At one time, Erik Erikson was a pop-culture intellectual hero of American culture today, in the same vein accorded “import” brains like Herbert Marcuse, Adorno and Arendt who dabbled in selective slices of Americana in the name of humanism. He contributed new phrases to the American lexicon, buzz-words that actually meant very little such as “life cycle,” “identity crisis,” “inner space,” “psychohistory” as catchwords, signifiers, of novel ways analyze and engage in play acting dramas as a means of confronting our lives and reaching for the alleged core of identity. In his work on case histories, Erikson was able to emancipate the overlooked and nobilize the subject through an actualization process that pierced stereotypes of the demonized, profane and mythological making the whole vivid and sympathetic within what could be called the Freud drama of family dynamics in the full glory of its dysfunction as well as compelling aspects as a credible marvellous whole with the same theory showing similar patterns whether on an Indian reservation, wealthy Western suburb, or isolated European mountain village.
…To fathom the genius of a culture, it goes back to tracing the implanting of the dominant value system into each newborn member of a primitive community; a culture establishes in the young a basic social grammar that is rooted in early bodily experience. For Erikson, the Sioux child’s preverbial conditioningis seen as as an ingenious arrangement that would first secure in him a safe combination of undiminished self-confidence and trust in the availability of food supply, and then an ever ready anger in the face of interference, for both trust and aggression as both necessary for the functioning of a hunter democracy. Childbearing was partly based on the assumption that rage makes a child strong so a certain level of child abuse while the infant is strapped in his cradelboard inhibiting muscular expression was thought to provoke rage and help establish a lasting reservoir of aggression that contributed to the much described “trait” of anger and cruelty in the Sioux character.
Universally, in studying the Sioux, Erikson was touching upon he extreme masculine ideal, misogyny, at the basis of almost all cultures. From the age of six, the daily patterns of boy and girl differed radically. The boy was to become restless, brave and reckless; the girl reticent, industrious and chaste. While intrusive and sadistic tendencies were cultivated as masculine, corresponding inhibitions were invoked in the girl, as is typical of what to Erikson was likely the “primitive” society, where girls who overstepped their restrictions might be raped by boys with impunity.
The assertion is that functioning cultures, cannot afford to distort the self-image of women and to take chances with their capacity to integrate their social and personal lives, if for no other reason than that they must continue to support fully and effectively the development of well-functioning boys and girls. The women’s task of laying the foundation for the Sioux,s basic attitude toward the world as a whole, may have given female functions and modes equality in cultural and economic importance with those of men, and may, according to rikson, have prevented the vast majority of women from resentment and rebellion in the light of their restricted participation in the more spectacular male activities.

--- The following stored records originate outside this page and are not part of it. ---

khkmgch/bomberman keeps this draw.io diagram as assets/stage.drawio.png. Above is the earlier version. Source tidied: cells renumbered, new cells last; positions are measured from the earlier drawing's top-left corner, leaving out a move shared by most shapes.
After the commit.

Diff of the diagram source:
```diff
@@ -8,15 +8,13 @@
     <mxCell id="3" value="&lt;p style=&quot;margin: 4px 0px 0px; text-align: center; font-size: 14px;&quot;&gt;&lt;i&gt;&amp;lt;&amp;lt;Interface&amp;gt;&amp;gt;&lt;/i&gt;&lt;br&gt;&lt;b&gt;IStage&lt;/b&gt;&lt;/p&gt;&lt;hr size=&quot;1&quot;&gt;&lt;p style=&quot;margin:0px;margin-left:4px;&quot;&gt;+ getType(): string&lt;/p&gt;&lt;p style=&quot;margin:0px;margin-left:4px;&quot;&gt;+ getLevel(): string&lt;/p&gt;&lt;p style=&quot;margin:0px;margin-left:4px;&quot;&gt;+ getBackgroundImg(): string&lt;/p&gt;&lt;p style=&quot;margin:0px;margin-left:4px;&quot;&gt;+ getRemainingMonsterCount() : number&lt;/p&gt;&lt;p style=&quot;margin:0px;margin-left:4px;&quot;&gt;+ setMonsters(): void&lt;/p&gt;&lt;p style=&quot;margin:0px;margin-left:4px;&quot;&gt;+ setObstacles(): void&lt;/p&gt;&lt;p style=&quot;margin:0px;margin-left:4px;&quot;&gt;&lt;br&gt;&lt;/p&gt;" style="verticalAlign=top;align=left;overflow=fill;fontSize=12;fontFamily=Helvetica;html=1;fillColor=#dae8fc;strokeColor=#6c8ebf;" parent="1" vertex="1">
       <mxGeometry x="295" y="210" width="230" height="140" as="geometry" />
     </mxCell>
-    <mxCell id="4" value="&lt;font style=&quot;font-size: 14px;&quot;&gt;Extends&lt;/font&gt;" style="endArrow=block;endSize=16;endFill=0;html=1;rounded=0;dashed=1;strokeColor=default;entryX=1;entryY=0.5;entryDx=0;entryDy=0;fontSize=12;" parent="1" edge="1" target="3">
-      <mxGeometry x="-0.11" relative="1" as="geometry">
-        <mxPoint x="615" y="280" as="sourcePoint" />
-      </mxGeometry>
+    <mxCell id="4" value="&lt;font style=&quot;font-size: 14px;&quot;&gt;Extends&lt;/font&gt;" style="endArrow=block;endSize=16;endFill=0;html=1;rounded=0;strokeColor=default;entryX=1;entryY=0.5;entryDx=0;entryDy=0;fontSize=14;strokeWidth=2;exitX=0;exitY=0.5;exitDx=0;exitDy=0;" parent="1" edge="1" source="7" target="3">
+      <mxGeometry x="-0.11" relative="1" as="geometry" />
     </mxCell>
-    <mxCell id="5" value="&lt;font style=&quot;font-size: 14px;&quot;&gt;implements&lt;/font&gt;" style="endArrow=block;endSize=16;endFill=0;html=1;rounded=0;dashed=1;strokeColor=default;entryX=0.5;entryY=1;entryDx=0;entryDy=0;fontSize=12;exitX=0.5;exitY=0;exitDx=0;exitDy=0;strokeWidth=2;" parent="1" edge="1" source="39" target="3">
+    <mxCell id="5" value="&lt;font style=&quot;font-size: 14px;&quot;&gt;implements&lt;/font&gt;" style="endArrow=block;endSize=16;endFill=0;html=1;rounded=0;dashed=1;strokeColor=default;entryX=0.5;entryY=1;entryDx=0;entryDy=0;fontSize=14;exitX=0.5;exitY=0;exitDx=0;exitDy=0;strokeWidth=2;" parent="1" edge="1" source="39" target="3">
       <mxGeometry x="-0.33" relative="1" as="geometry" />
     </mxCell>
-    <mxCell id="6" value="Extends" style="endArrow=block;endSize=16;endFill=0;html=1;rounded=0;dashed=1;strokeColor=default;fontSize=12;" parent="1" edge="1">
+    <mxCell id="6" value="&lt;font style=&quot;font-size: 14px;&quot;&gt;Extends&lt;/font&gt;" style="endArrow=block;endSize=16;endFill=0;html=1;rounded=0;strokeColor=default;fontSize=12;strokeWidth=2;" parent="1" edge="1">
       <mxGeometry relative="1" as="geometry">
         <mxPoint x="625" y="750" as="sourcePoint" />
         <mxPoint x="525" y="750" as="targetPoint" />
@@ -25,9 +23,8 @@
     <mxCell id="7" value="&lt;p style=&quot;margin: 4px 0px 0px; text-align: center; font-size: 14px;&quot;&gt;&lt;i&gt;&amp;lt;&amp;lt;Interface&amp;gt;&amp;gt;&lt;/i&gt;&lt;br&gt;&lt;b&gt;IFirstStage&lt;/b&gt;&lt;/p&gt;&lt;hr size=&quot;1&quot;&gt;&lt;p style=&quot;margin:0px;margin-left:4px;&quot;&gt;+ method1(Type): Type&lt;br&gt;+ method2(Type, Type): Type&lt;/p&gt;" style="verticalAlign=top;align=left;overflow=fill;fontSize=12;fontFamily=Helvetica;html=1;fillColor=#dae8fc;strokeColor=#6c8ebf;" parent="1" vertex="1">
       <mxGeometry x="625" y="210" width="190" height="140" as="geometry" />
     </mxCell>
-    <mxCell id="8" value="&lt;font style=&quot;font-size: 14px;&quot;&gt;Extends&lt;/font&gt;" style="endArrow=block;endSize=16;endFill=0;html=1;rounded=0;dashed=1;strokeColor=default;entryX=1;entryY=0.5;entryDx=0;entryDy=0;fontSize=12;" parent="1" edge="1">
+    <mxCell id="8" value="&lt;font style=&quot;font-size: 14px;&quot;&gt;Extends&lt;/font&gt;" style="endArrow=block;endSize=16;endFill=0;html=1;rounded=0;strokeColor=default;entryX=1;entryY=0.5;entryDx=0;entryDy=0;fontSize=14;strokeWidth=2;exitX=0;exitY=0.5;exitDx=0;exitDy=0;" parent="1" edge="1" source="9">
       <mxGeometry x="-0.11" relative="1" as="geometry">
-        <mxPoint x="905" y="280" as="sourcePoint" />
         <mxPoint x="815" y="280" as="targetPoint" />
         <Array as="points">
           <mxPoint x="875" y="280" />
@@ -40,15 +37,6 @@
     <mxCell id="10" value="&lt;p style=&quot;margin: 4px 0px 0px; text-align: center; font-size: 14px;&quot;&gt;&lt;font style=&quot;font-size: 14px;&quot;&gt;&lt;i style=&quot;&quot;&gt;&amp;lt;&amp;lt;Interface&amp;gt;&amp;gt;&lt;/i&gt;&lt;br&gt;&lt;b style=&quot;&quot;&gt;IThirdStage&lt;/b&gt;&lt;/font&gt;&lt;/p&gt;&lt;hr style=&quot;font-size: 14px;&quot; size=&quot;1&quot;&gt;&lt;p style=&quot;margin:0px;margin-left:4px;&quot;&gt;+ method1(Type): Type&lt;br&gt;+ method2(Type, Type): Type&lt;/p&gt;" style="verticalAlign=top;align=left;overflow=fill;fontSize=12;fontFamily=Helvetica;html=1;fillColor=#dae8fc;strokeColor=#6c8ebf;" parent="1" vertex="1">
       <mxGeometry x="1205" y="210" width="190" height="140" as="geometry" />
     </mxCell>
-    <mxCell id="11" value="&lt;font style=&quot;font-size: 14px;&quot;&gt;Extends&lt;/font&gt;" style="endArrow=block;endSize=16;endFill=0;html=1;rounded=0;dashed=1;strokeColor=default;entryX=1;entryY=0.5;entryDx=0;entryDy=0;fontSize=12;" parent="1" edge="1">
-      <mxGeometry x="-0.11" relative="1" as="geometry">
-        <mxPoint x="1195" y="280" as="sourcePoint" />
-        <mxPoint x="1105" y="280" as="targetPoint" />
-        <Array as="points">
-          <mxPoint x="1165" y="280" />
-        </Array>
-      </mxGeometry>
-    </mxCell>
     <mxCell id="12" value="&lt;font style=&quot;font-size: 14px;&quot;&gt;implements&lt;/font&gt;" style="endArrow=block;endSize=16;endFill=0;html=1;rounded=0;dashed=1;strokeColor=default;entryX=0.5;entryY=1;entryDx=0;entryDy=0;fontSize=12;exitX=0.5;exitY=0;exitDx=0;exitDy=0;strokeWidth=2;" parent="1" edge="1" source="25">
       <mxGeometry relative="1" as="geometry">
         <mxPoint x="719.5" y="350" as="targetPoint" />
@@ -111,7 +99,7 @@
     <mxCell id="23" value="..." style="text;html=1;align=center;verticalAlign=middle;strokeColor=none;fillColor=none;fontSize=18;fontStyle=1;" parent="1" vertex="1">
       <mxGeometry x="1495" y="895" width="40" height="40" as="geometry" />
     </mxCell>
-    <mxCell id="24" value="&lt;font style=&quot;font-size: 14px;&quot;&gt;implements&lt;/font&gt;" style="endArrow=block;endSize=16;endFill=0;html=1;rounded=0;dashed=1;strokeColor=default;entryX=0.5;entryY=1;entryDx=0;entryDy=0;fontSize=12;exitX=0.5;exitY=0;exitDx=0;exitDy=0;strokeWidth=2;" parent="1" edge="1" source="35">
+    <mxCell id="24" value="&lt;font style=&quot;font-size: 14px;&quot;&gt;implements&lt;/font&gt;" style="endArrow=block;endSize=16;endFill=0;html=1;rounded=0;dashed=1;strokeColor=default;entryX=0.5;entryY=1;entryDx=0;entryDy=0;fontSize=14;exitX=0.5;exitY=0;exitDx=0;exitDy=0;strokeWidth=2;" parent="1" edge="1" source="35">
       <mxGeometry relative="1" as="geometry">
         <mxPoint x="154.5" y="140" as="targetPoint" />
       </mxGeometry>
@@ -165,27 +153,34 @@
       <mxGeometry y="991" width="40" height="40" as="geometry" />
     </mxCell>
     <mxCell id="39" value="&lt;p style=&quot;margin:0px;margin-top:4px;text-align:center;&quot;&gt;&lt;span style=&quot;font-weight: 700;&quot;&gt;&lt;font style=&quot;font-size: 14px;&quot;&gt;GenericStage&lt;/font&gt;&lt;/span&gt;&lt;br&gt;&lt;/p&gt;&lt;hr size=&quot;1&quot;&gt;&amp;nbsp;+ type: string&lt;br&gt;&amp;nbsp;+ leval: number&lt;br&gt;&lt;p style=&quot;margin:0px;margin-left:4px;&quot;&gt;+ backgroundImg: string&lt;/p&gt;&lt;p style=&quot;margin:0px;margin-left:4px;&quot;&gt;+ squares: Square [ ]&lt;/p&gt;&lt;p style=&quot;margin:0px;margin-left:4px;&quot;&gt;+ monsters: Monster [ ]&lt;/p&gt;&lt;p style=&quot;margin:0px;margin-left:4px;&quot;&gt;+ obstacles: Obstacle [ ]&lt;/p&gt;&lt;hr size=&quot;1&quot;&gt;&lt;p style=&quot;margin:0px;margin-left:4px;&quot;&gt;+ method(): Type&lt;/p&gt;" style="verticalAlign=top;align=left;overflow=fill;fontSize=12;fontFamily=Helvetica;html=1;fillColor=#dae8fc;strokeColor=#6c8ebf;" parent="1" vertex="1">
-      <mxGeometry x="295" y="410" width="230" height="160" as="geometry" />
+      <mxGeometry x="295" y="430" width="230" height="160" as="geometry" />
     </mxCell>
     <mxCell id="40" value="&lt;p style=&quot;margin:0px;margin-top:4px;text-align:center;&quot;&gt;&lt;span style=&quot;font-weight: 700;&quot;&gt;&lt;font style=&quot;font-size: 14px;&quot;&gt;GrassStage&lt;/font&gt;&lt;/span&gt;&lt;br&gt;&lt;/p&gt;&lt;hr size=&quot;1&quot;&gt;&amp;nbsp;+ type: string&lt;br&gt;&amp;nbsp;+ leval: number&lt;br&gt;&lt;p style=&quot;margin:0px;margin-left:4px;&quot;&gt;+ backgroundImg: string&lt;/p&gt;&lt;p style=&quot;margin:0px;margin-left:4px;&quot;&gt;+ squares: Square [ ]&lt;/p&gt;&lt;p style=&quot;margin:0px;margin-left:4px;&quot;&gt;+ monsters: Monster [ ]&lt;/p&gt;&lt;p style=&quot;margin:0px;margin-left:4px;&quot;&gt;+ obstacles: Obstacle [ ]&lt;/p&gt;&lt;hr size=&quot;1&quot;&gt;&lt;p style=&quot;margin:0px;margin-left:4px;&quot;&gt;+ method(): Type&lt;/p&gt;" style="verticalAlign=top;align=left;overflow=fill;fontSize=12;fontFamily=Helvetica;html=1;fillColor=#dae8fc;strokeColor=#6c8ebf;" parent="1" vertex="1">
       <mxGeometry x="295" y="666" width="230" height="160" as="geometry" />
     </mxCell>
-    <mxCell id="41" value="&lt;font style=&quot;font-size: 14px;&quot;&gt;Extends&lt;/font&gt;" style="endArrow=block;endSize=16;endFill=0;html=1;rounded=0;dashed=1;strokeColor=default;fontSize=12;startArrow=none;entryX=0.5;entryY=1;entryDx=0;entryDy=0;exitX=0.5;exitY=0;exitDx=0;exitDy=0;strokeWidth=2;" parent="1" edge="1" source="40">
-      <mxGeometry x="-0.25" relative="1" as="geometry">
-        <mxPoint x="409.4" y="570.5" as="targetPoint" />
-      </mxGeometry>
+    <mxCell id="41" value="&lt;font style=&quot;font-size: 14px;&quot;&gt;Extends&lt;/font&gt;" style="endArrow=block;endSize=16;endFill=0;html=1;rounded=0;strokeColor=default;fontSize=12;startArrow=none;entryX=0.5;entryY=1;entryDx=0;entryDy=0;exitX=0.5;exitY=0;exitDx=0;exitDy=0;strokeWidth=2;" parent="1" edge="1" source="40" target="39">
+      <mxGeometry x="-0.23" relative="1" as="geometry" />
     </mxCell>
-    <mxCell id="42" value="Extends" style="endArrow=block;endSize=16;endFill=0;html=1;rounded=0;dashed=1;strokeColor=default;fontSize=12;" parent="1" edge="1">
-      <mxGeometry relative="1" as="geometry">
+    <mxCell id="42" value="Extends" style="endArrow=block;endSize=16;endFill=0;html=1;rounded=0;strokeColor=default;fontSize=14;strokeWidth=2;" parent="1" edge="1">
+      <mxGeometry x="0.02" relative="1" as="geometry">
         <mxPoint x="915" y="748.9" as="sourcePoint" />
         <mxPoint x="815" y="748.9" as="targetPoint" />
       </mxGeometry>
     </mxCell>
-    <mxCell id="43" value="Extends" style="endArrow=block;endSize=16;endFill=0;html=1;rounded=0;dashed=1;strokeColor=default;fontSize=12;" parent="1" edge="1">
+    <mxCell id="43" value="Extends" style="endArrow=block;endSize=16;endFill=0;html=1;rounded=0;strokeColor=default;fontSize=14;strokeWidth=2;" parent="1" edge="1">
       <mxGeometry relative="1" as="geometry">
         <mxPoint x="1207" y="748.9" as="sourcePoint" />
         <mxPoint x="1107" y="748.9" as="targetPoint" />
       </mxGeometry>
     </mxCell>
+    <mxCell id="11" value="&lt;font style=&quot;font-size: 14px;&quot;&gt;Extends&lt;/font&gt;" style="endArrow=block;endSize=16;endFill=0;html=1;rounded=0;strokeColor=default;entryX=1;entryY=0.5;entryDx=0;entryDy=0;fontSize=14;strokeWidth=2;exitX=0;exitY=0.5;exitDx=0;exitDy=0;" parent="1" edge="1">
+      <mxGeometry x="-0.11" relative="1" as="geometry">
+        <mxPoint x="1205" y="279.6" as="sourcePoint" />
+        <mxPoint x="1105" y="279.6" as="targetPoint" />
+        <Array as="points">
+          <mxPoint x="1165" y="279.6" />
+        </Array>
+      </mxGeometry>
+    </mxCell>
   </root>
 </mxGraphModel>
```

At certain cermenonies such as the Sun Dance, the women would assist the males during prescribed self-torture; an example in which homogenous cultures, here a culture with an extreme elaboration of male fortitude and female solicitude attempt to pay in the currency of prestige for whatever exploitation they have come to impose.
I suppose when the Erikson theories first appeared in these new contexts, they looked like a gale force of fresh air on a subject as sad as genocide and displacement. But, in an odd way, there is something also a bit perverse in searching for a unified field theory of psychology in this “we are all the same approach” in a kind of anonymity, even insidiously, a sort of moving the goalposts on the way to cultural academic-washing where the subjects actually end up being more dehumanized in forced effort to empathize with their fears and concerns and giving acceptance to stains of depression and barbarism as if this “other” the necessary defective human being on the pecking order is needed in a defective society that shows we are all somehow peculiarly unfit or lack the vitality of being organically alive human beings.